permanently, the circuit breaker should be switched off and tagged with an
appropriate warning statement. Most often the power source will not be
disconnected for routine adjustment such as changing machine speeds. However, if
a speed change involves a belt change, make sure that no other person is likely
to turn on the machine while the operatorís hands are in contact with belts and
SAFETY RULES FOR MACHINE TOOLS
Since different cutting tools and machining procedures are used on various
machine tools, the safety precautions for each may vary. The following are
general safety rules for any machine tool:
- Gears, pulleys, belts, couplings, ends of shafts having keyways, and other
revolving or reciprocating parts should be guarded to a height of 6 feet above
the floor. The guards should be removed only for repairing or adjusting the
machine and must be replaced before operating it.
- Safety setscrews should be used in collars and on all revolving or
reciprocating members of the machine tool or its equipment.
- Do not operate any machine tool without proper lighting.
- Never attempt to operate any machine tool until you fully understand how it
works and know how to stop it quickly.
- Never wear loose or torn clothing and secure long hair, since these items can
become caught in revolving machine parts.
- Ties should be removed and shirt
sleeves should be rolled up above the elbow.
- Gloves should never be worn when operating machinery except when absolutely
- Always stop the machine before cleaning it or taking measurements of the
- Do not lubricate a machine while it is in motion. Injury to the operator and
damage to the machine may result from this practice.
- Never remove metal chips, turnings, or shavings with your hands; they may
cause a serious cut. If the shavings are long, stop the machine and break them
with pliers or a bent rod, and then brush chips off the machine. Remove
cast-iron chips, which break into small pieces, with a brush. Never wipe away
chips when the machine is operating.
- Always wear safety glasses or goggles while operating machine tools. Also,
wear respiratory protection if operation creates hazardous dust. All persons in
the area where power tools are being operated should also wear safety eye
protection and respirators as needed.
- Know where tire extinguishers are located in the shop area and how to use
- Never wear jewelry while working around machine tools. Rings, watches, or
bracelets maybe caught in a revolving part which could result in the hand being
pulled into the machine.
- Avoid horseplay. Tools are very sharp and machines are made of hard steel. An
accidental slip or fall may cause a serious injury.
- Never use compressed air without a safety nozzle to clean machines or
clothing. It will blow sharp, dangerous metal chips a long distance.
- Keep the floor around machines free of tools, stock, oil, grease, and metal

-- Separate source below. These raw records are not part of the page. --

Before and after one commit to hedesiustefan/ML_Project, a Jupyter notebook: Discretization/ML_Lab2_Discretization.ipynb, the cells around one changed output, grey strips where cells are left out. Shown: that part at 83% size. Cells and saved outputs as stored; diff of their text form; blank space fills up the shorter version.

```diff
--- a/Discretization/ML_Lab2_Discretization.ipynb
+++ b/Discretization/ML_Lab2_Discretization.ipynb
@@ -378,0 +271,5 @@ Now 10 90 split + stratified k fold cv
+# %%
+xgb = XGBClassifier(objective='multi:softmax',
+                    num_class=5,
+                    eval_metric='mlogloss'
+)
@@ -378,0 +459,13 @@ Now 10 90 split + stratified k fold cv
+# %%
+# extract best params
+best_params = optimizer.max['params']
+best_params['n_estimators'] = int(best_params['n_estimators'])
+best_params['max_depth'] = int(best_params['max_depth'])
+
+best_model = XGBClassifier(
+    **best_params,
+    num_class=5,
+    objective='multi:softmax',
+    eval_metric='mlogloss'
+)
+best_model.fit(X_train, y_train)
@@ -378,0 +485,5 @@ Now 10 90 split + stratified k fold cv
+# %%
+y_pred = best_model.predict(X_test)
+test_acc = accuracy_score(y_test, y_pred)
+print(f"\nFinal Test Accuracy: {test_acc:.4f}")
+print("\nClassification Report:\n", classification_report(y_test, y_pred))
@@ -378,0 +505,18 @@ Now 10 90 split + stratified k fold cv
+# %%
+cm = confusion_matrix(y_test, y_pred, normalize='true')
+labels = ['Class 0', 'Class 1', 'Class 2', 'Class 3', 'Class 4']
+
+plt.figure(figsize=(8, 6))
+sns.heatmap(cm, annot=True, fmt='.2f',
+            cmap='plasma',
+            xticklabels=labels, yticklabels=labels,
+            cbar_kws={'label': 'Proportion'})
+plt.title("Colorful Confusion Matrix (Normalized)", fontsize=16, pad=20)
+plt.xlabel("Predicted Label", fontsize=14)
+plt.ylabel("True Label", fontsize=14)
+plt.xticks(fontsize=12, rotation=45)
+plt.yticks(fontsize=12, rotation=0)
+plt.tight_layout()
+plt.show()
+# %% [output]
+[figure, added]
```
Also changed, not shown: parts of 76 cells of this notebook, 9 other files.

chips. Tripping over metal on the floor, especially round bars, can cause
dangerous falls. Wipe up all oil, grease, and cutting fluid spills on the floor
as soon as possible to prevent a fall. Metal chips are very sharp and can easily
become embedded in the soles of shoes, making them very slippery, especially
when walking on a concrete floor.
- Never place tools or other materials on the machine table. Cluttering up a
machine with tools or materials creates unsafe working conditions. Use a bench
or table near the machine for this purpose.
- Always use a rag when handling sharp cutters such as milling cutters and end
- Do not expose power tools to rain or use in damp or wet locations.
- Always secure the workpiece. Use clamps or a vise. It is safer than
using your hands, and it frees both hands to operate the tool
- Do not abuse electrical cords. Never carry a tool by its cord or yank it
to disconnect it from a receptacle.
- Keep electrical cords away from heat, oil, and sharp edges.
- Have damaged or worn power cords and strain relievers repaired or
- Remove adjusting keys and wrenches. Form a habit of checking to see that
keys and wrenches are removed from tools before turning them on.
- Do not operate any machine tool while under the influence of drugs,
alcohol, or any medication that could cause drowsiness.
- Store all idle tools in a safe, dry place.
- Provide visitors to the work area required personnel protection equipment.